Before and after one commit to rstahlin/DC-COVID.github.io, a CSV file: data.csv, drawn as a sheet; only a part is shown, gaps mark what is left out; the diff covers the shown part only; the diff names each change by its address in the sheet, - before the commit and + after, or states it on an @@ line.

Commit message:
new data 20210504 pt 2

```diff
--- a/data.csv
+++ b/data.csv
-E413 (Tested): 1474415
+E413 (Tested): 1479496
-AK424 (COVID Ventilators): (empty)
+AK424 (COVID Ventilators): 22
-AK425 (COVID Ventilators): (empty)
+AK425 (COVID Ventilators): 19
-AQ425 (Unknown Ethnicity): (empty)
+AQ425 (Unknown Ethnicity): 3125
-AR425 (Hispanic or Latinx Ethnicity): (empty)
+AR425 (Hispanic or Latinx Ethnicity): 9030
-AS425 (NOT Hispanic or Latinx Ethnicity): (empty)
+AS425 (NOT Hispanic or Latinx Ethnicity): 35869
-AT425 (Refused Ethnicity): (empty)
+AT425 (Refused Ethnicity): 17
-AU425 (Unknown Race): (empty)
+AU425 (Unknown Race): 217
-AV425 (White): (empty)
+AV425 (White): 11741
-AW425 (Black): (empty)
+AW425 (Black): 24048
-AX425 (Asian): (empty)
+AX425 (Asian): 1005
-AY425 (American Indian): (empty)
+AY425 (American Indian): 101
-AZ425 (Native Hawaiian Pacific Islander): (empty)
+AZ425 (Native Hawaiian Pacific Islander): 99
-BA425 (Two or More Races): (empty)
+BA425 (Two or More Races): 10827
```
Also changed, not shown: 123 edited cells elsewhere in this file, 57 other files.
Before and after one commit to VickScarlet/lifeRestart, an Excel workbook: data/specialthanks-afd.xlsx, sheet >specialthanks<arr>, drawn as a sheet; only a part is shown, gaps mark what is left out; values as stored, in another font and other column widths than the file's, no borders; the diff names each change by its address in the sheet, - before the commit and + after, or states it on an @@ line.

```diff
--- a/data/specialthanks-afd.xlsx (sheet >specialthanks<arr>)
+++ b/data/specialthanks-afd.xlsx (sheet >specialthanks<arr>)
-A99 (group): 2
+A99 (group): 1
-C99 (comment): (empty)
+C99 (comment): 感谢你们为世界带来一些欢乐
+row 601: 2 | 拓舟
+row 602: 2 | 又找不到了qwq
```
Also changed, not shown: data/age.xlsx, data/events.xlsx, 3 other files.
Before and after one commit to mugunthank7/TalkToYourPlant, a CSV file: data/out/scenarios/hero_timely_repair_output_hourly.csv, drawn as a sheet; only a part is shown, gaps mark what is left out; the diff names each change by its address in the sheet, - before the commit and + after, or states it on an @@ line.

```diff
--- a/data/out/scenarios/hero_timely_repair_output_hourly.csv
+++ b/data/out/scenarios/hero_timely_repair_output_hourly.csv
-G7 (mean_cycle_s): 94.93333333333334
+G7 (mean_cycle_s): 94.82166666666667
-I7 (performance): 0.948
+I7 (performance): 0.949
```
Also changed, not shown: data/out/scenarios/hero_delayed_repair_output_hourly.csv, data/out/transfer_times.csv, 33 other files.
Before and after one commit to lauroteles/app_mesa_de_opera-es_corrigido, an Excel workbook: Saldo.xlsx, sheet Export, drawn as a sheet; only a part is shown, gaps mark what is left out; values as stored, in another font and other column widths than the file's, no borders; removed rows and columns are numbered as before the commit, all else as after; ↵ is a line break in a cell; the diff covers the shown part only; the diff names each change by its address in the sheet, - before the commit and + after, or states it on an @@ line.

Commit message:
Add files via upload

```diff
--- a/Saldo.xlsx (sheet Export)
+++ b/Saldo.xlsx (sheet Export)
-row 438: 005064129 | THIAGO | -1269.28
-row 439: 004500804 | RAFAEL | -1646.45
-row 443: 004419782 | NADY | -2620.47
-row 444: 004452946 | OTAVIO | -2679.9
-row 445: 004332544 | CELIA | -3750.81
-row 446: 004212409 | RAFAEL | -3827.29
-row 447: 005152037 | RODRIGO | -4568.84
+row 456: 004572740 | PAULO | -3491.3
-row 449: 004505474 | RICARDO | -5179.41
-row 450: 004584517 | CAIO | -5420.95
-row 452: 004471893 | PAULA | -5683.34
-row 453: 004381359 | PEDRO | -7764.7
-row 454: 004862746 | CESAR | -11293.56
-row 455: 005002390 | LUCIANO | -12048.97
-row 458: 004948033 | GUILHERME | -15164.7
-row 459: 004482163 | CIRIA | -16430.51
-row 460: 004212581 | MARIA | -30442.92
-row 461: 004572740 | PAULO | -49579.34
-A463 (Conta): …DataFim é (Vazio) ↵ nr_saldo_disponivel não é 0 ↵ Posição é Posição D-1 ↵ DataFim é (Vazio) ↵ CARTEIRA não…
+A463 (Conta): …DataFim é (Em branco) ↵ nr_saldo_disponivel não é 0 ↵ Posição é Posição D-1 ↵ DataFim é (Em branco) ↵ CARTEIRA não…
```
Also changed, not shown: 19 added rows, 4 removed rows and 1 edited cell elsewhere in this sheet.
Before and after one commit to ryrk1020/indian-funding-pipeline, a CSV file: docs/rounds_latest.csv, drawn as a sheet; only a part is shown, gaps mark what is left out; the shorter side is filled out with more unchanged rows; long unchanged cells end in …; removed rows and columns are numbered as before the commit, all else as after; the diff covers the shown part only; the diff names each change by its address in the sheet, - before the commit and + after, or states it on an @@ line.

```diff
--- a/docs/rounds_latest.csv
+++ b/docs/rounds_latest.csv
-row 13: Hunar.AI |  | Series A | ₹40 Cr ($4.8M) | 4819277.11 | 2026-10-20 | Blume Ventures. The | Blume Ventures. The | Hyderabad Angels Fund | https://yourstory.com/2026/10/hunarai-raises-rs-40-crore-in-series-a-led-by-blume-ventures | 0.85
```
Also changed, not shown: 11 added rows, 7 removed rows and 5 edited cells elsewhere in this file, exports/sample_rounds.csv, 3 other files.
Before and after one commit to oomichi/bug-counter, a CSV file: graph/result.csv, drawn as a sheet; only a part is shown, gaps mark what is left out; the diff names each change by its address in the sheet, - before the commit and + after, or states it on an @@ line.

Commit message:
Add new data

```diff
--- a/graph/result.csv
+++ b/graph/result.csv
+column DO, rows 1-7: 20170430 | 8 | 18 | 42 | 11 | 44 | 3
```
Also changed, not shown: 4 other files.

________

▶ THE PROBLEM: Show every line above where "Ethnicity" is found.

▶ ANSWER FOR THIS EXERCISE:
-AQ425 (Unknown Ethnicity): (empty)
+AQ425 (Unknown Ethnicity): 3125
-AR425 (Hispanic or Latinx Ethnicity): (empty)
+AR425 (Hispanic or Latinx Ethnicity): 9030
-AS425 (NOT Hispanic or Latinx Ethnicity): (empty)
+AS425 (NOT Hispanic or Latinx Ethnicity): 35869
-AT425 (Refused Ethnicity): (empty)
+AT425 (Refused Ethnicity): 17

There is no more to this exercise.